Subsidies on Healthcare.gov, the federal exchange, reduce premiums by 76% for average and subsidies are available to 87% of recent enrollees. However, the Supreme Court will be deciding the case King v. Burwell in 2015 and, should the plaintiffs prevail, premium and out-of-pocket cost subsidies would be eliminated for approximately 5 million enrollees in the 37 states using the federal exchange as their health insurance marketplace.
Given that bronze plans are the most popular Affordable Care Act insurance for the unsubsidized, HealthPocket examined their premiums and deductibles in federal exchange states to determine which states had the largest insurance costs if subsidies were lost. The combined cost of annual premiums and deductible was highest in the following states:
The top 5 most expensive states had annual premiums and deductibles for bronze plans that were 30% higher than the 5 states with the lowest costs (New Jersey, Oregon, South Dakota, New Mexico, and Montana). The single most expensive state for combined premiums and deductibles, Alaska, was over 60% more expensive than the lowest cost state, New Jersey.
When reviewing premiums alone, New Mexico, had the lowest cost bronze plans among states using the federal exchange. New Jersey, on the other hand, had the lowest average deductible for a bronze plan given its $2,500 deductible limit for individuals.

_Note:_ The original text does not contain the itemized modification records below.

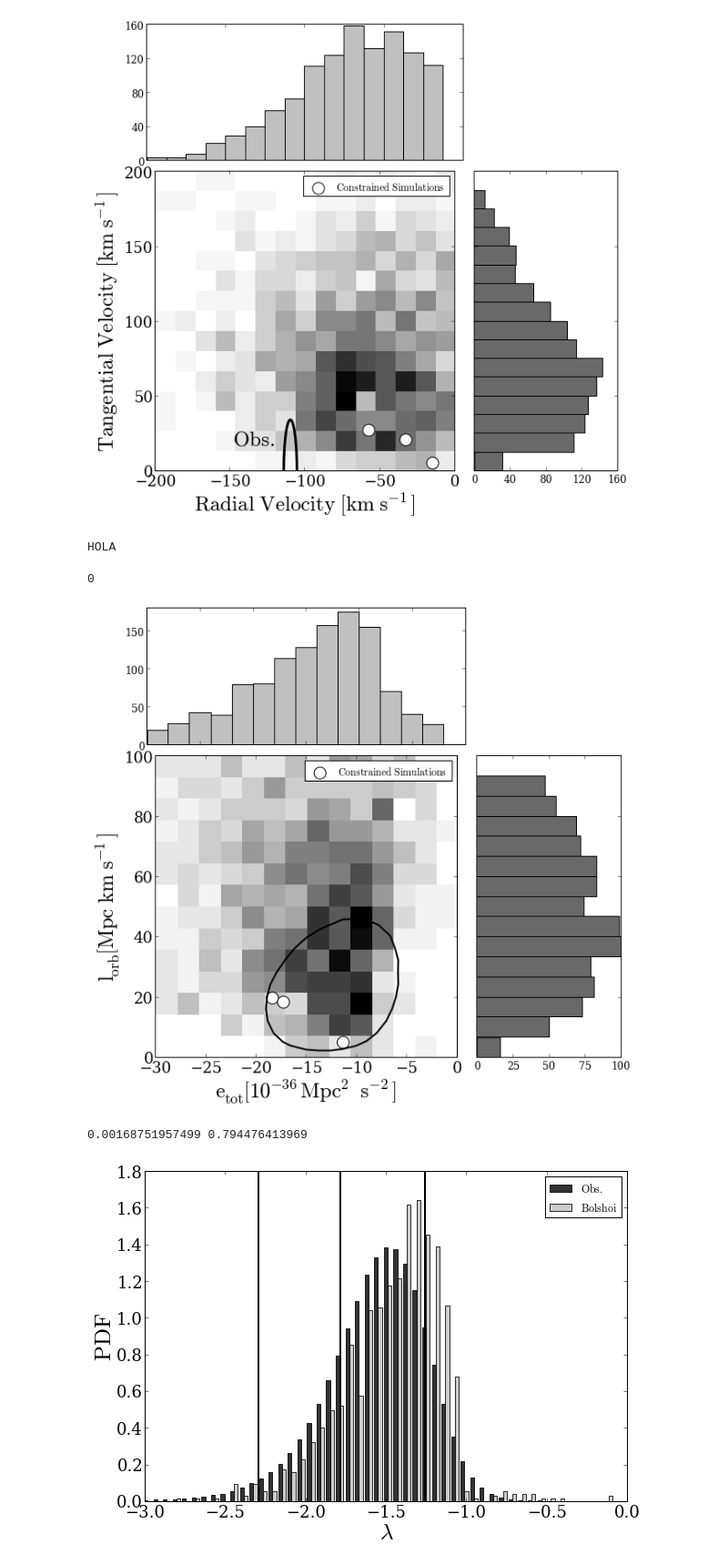
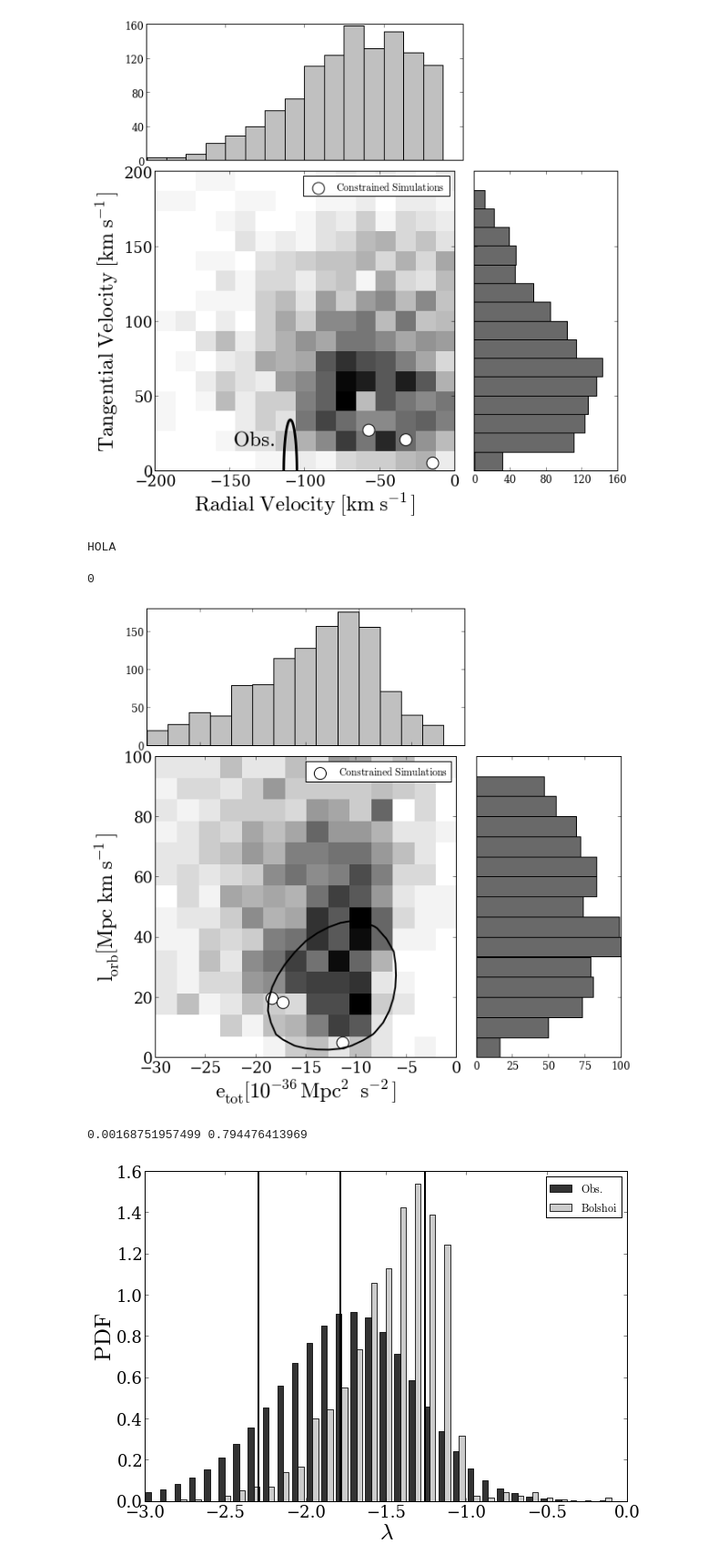
Before and after one commit to astroandes/LG_Kinematics, a Jupyter notebook: code/simulation_JE.ipynb, the cells around one changed output. Shown: that part at 91% size. Cells and saved outputs as stored; diff of their text form; code cells hidden in the pictures.

Commit message:
Ipython notebook is modified to include the explorative results on the lambda parameter

```diff
--- a/code/simulation_JE.ipynb
+++ b/code/simulation_JE.ipynb
@@ -12,7 +12,7 @@ E_UNITS = 1.0E-36
 L_UNITS = 1.0
 
 # Global filepaths
-data_path="/home/jeforero/Dropbox/LG_Kinematics/data/"
+data_path="/Users/forero/Dropbox/LG_Kinematics/data/"
 #data_path="/home/forero/Dropbox/"
 #data_path="/Users/forero/Dropbox/"
 # %%
@@ -28,6 +28,11 @@ print R_M31_sigma, sqrt(sum(R_M31*R_M31))
 R_M31 = R_M31 / 1000.0 # in Mpc
 R_M31_sigma = R_M31_sigma /1000.0
 
+M31_Mass = 1.5E12
+M31_Mass_sigma = 0.4E12
+MW_Mass = 1.5E12
+MW_Mass_sigma = 0.4E12
+
 Mass_Total = 3.14E12 # in units of Msun
 Mass_Total_sigma = 0.58E12
 # %% [output]
@@ -38,8 +43,17 @@ n_points = 1000000
 V_M31_MonteCarlo = zeros((n_points,3))
 R_M31_MonteCarlo = zeros((n_points,3))
 
-Mass_M31_MonteCarlo = random.normal(Mass_Total,Mass_Total_sigma, n_points)
-Reduced_Mass_MonteCarlo = random.normal(0.3*Mass_Total, 0.3*Mass_Total_sigma, n_points)
+#M31_Mass_MonteCarlo = random.rand(n_points)*(2.0*M31_Mass_sigma) + M31_Mass_sigma
+#MW_Mass_MonteCarlo = random.rand(n_points)*(2.0*MW_Mass_sigma) + MW_Mass_sigma
+
+M31_Mass_MonteCarlo = abs(random.normal(M31_Mass,M31_Mass_sigma, n_points))
+MW_Mass_MonteCarlo = abs(random.normal(MW_Mass,MW_Mass_sigma, n_points))
+
+
+#Total_Mass_MonteCarlo = M31_Mass_MonteCarlo + MW_Mass_MonteCarlo
+Total_Mass_MonteCarlo = random.normal(Mass_Total,Mass_Total_sigma, n_points)
+Reduced_Mass_MonteCarlo = (M31_Mass_MonteCarlo * MW_Mass_MonteCarlo)/Total_Mass_MonteCarlo
+
 for i in range(3):
     V_M31_MonteCarlo[:,i] = random.normal(V_M31[i],V_M31_sigma[i],n_points)
     R_M31_MonteCarlo[:,i] = random.normal(R_M31[i],R_M31_sigma[i],n_points)
@@ -50,7 +64,7 @@ J_norm = sqrt(J[:,0]**2 + J[:,1]**2 + J[:,2]**2) # and the norm
 R_M31_MonteCarlo_norm  = sqrt(R_M31_MonteCarlo[:,0]**2 + R_M31_MonteCarlo[:,1]**2 + R_M31_MonteCarlo[:,2]**2)
 E_kin = 0.5*(V_M31_MonteCarlo[:,0]**2 + V_M31_MonteCarlo[:,1]**2 + V_M31_MonteCarlo[:,2]**2)
 E_kin = E_kin * KM_TO_MPC * KM_TO_MPC
-E_pot = -G_GRAV * Mass_M31_MonteCarlo / R_M31_MonteCarlo_norm
+E_pot = -G_GRAV * Total_Mass_MonteCarlo / R_M31_MonteCarlo_norm
 
 E_kin = E_kin/E_UNITS
 E_pot = E_pot/E_UNITS
@@ -60,4 +74,6 @@ print amin(J_norm), amax(J_norm)
 print amin(E), amax(E)
 print amin((2.0*E_UNITS*E_kin/KM_TO_MPC/KM_TO_MPC)), amax((2.0*E_UNITS*E_kin/KM_TO_MPC/KM_TO_MPC)),
 print std((2.0*E_UNITS*E_kin/KM_TO_MPC/KM_TO_MPC))/mean((2.0*E_UNITS*E_kin/KM_TO_MPC/KM_TO_MPC)), 22.0/116.0, 0.58/3.1
+print amin(Total_Mass_MonteCarlo)
+print amin(Reduced_Mass_MonteCarlo)
 # %% [output]
@@ -67,5 +85,5 @@ print std((2.0*E_UNITS*E_kin/KM_TO_MPC/KM_TO_MPC))/mean((2.0*E_UNITS*E_kin/KM_TO
 # %%
 #run montecarlog for the lambda parameter
-lambda_obs = (Reduced_Mass_MonteCarlo**1.5) * (J_norm * L_UNITS * KM_TO_MPC)* sqrt(abs(E * E_UNITS)) / (G_GRAV * (Mass_M31_MonteCarlo)**(5.0/2.0))
+lambda_obs = (Reduced_Mass_MonteCarlo**1.5) * (J_norm * L_UNITS * KM_TO_MPC)* sqrt(abs(E * E_UNITS)) / (G_GRAV * (Total_Mass_MonteCarlo)**(5.0/2.0))
 print amin(lambda_obs), amax(lambda_obs)
 # %% [output]
@@ -275,7 +289,7 @@ MakeTempHistogramPlot(energy,angular_momentum,filename="test_EJ",
 # %% [output]
 HOLA
 0
-[figure, old version]
+[figure, new version]
 # %%
 #make the plot with the 'spin parameter'
 print amin(lambda_orbit), amax(lambda_orbit)
@@ -288,36 +302,36 @@ ticklabels_x = ax.get_xticklabels()
 ticklabels_y = ax.get_yticklabels()
 
 for label_x in ticklabels_x:
     label_x.set_fontsize(18)
     label_x.set_family('serif')
 for label_y in ticklabels_y:
     label_y.set_fontsize(18)
     label_y.set_family('serif')
 
-n, bins, patches = ax.hist([log10(lambda_obs),log10(lambda_orbit)], 80, normed=[0,0], color = ['black', 'silver'], alpha=0.8,
+n, bins, patches = ax.hist([log10(lambda_obs),log10(lambda_orbit)], 100,normed=[0,0], color = ['black', 'silver'], alpha=0.8,
                     label=["$\mathrm{Obs.}$","$\mathrm{Bolshoi}$"])
 legend()
 
 n_clues=3
 clues1=data_path+"pair_physical_vweb_IC10909.dat"
 clues2=data_path+"pair_physical_vweb_IC16953.dat"
 clues3=data_path+"pair_physical_vweb_IC2710.dat"
 clues=chararray([n_clues], itemsize=1024)
 clues[0]=clues1;clues[1]=clues2; clues[2]=clues3
 clues_data = np.zeros([n_clues,2])
 
 CLUES = log10(array([0.0163,0.0549,0.00507]))
 for x in CLUES:
     ax.axvline(x=x,ymin=0.0,ymax=3.0,c="black",linewidth=2)
 
-ax.set_xlim([-3.0,0])
+ax.set_xlim([-3.0,-0.0])
 filename='lambda_orbit'
 savefig(filename + '.eps',format = 'eps', transparent=True)
 savefig(filename + '.pdf',format = 'pdf', transparent=True)
 savefig(filename + '.png',format = 'png', transparent=True)
 # %% [output]
 0.00168751957499 0.794476413969
-[figure, old version]
+[figure, new version]
 # %%
 #Prepare the plots and data concerning the eigenvalues
 bolshoi_file  = data_path+"PaperLG-ProperMotion/data/pair_physical_vweb.dat"
```
Also changed, not shown: parts of 4 cells of this notebook.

The average subsidized premium for a federal exchange health insurance plan is $82. In comparison, an entry-level bronze plan costs a 40 year-old nonsmoker $294 a month without subsidies. “A migration to lower cost bronze plans could reduce some of the expense associated with subsidy loss but the premium increase would still be dramatic,” said Kev Coleman, Head of Research & Data at HealthPocket, “These bronze plans have higher out-of-pocket costs than the typical exchange plan selection and cost-sharing reductions would no longer be available if subsidies are eliminated. With that said, it should be remembered that those consumers who don’t qualify for subsidies already face these costs.”